------ DATA SUPPLIED ------
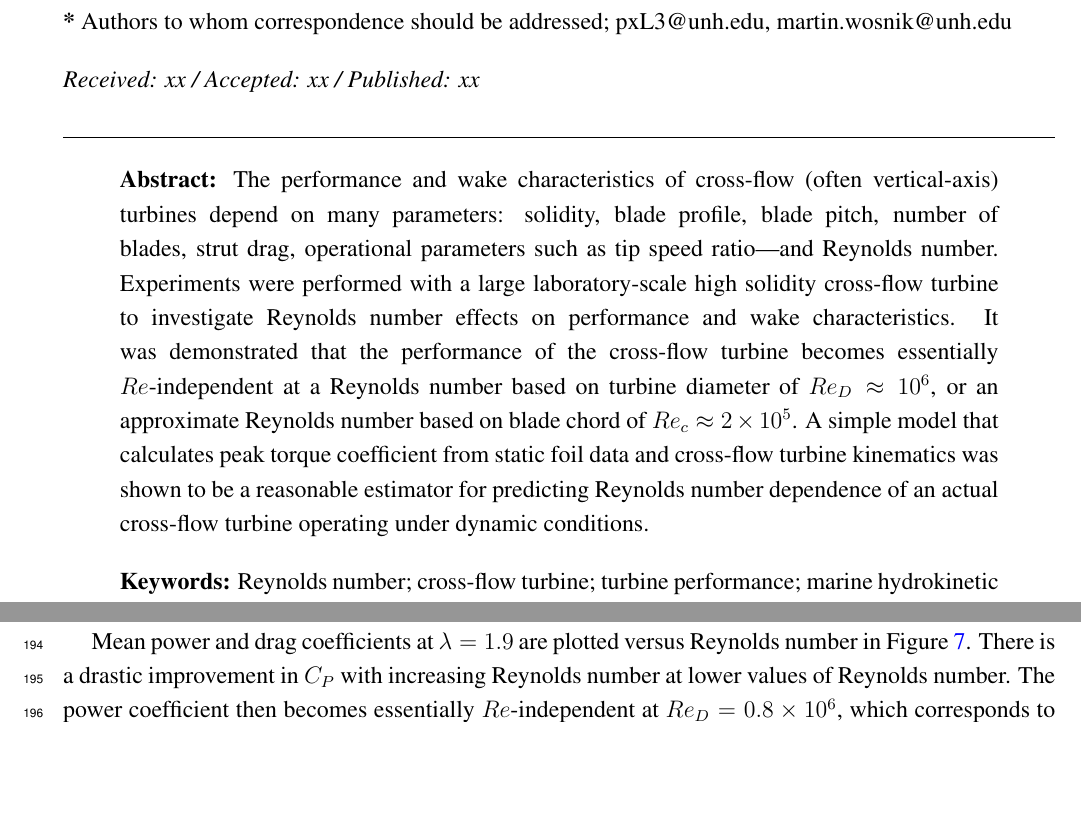
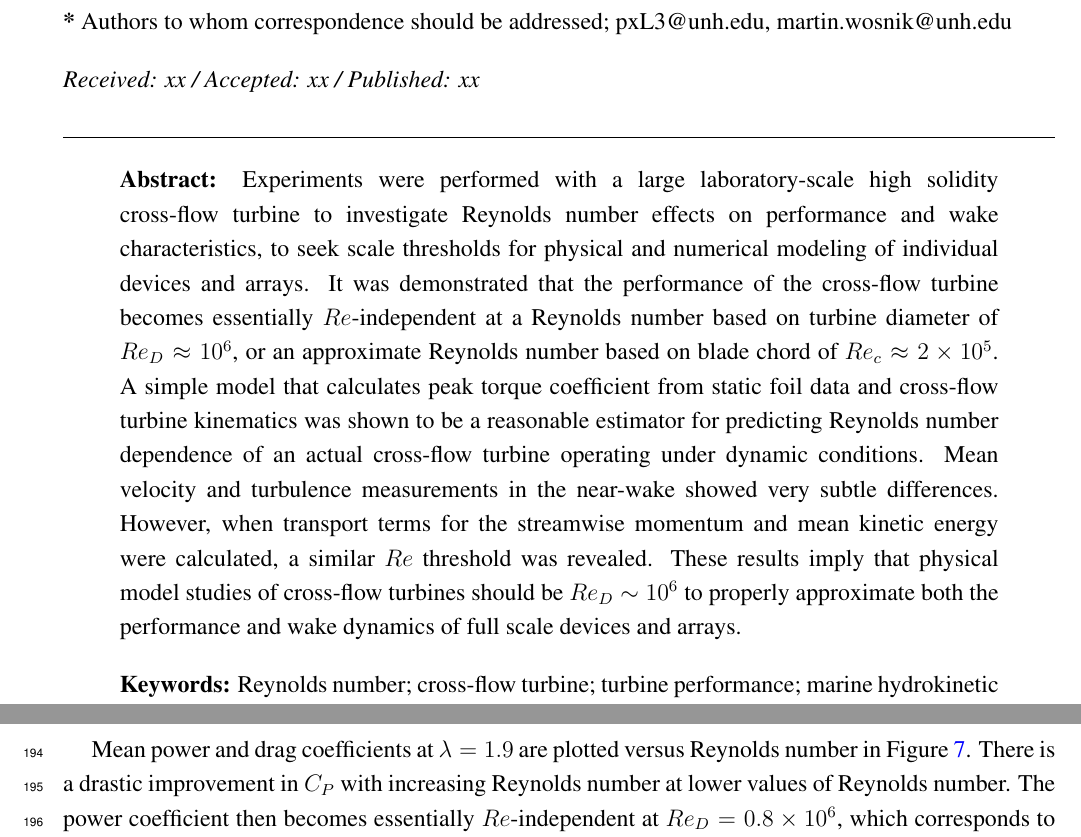
Before and after one commit to petebachant/CFT-Re-dep-paper, a LaTeX paper (paper.tex): two parts of pages 1 and 9 of 20 before the commit and two parts of pages 1 and 10 of 21 after it, joined at a grey line, cut so that both start at the same text, the shorter picture padded with empty space. Compiled offline with pdfLaTeX.

Commit message:
Add wake results to abstract; resolves #52

```diff
--- a/paper.tex
+++ b/paper.tex
@@ -81,16 +81,9 @@ Colovos Rd., Durham, NH, USA}
 \corres[2]{pxL3@unh.edu, martin.wosnik@unh.edu}
 
 % Abstract (Less than 200 words)
-\abstract{The performance and wake characteristics of cross-flow (often
-    vertical-axis) turbines depend on many parameters: solidity, blade profile,
-    blade pitch, number of blades, strut drag, operational parameters such as tip
-    speed ratio---and Reynolds number. Experiments were performed with a large
-    laboratory-scale high solidity cross-flow turbine to investigate Reynolds number
-    effects on performance and wake characteristics. It was
-    demonstrated that the performance of the cross-flow turbine becomes essentially
-    $Re$-independent at a Reynolds number based on turbine diameter of $Re_D \approx
-    10^6$, or an approximate Reynolds number based on blade chord of $Re_c \approx 2
-    \times 10^5$. A simple model that calculates peak torque coefficient from static
-    foil data and cross-flow turbine kinematics was shown to be a reasonable
-    estimator for predicting Reynolds number dependence of an actual cross-flow
-    turbine operating under dynamic conditions.}
+\abstract{Experiments were performed with a large laboratory-scale high solidity
+    cross-flow turbine to investigate Reynolds number effects on performance and
+    wake characteristics, to seek scale thresholds for physical and numerical
+    modeling of individual devices and arrays. It was demonstrated that the
+    performance of the cross-flow turbine becomes essentially $Re$-independent at a
+    Reynolds number based on turbine diameter of $Re_D \approx 10^6$, or an
@@ -97,3 +94,9 @@ Colovos Rd., Durham, NH, USA}
+    operating under dynamic conditions. Mean velocity and turbulence measurements in
+    the near-wake showed very subtle differences. However, when transport terms for
+    the streamwise momentum and mean kinetic energy were calculated, a similar $Re$
+    threshold was revealed. These results imply that physical model studies of
+    cross-flow turbines should be $Re_D \sim 10^6$ to properly approximate both the
+    performance and wake dynamics of full scale devices and arrays.}
 
 % Keywords: add 3 to 10 keywords
 \keyword{Reynolds number; cross-flow turbine; turbine performance; marine
```
Also changed, not shown: paper.tex (4 more changed lines).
------
_TASK DESCRIPTION_:
The lines you need are those with the word "Reynolds"; list them from the entries.

_EXERCISE ANSWER_:
-    speed ratio---and Reynolds number. Experiments were performed with a large
-    laboratory-scale high solidity cross-flow turbine to investigate Reynolds number
-    $Re$-independent at a Reynolds number based on turbine diameter of $Re_D \approx
-    10^6$, or an approximate Reynolds number based on blade chord of $Re_c \approx 2
-    estimator for predicting Reynolds number dependence of an actual cross-flow
+    cross-flow turbine to investigate Reynolds number effects on performance and
+    Reynolds number based on turbine diameter of $Re_D \approx 10^6$, or an
 \keyword{Reynolds number; cross-flow turbine; turbine performance; marine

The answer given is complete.